[Stored data entries]

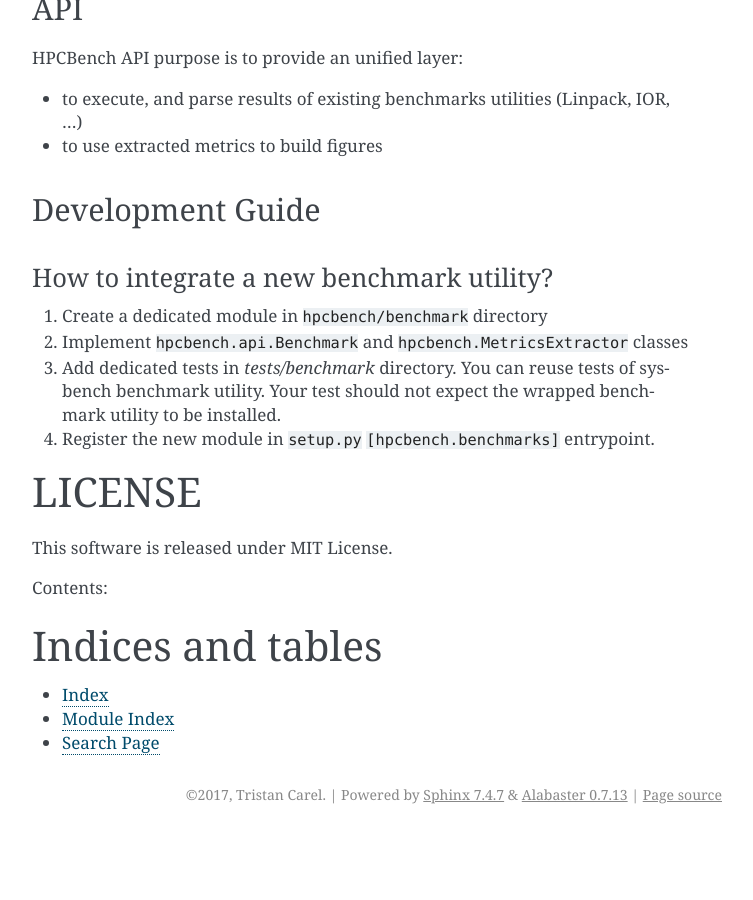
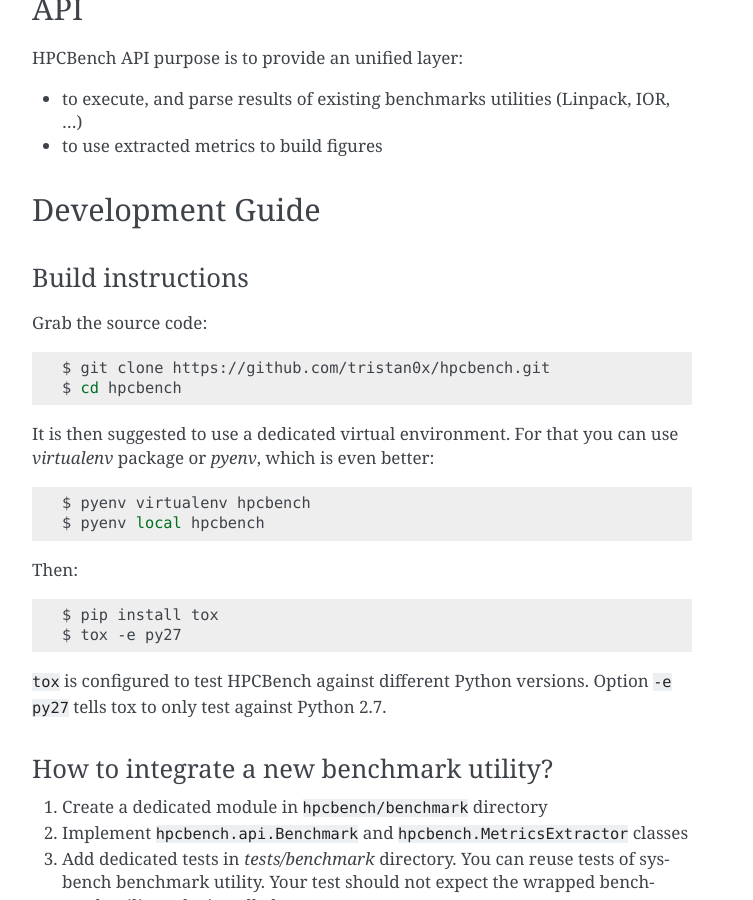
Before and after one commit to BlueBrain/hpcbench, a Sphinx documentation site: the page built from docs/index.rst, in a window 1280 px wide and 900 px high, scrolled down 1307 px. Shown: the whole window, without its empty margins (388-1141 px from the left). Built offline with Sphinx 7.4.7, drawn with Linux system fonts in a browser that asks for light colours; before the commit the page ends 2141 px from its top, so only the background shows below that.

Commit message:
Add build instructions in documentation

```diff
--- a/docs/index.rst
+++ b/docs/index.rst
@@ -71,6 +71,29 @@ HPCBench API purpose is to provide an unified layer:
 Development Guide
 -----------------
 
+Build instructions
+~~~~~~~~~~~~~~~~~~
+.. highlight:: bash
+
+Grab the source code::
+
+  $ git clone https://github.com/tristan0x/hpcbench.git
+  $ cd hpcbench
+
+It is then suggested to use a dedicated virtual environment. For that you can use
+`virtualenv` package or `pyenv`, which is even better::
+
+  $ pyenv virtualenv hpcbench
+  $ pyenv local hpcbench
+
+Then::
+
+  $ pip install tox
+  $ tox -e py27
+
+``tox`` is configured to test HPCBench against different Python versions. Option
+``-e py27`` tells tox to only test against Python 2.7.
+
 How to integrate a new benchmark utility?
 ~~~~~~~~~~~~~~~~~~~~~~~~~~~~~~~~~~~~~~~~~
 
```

==

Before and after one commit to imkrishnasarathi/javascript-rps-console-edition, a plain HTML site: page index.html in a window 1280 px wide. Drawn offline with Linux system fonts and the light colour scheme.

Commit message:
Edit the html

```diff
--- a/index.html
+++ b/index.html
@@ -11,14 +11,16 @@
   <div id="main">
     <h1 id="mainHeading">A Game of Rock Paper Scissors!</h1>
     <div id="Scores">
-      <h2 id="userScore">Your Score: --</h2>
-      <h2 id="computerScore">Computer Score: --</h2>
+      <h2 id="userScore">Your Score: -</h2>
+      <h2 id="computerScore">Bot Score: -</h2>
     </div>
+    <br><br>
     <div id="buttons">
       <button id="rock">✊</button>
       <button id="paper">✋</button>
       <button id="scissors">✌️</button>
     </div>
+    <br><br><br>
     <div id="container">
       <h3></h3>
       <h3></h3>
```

■ **Work order**: When a line of the records includes "test", that line belongs in the answer.

■ **Result**:
+``tox`` is configured to test HPCBench against different Python versions. Option
+``-e py27`` tells tox to only test against Python 2.7.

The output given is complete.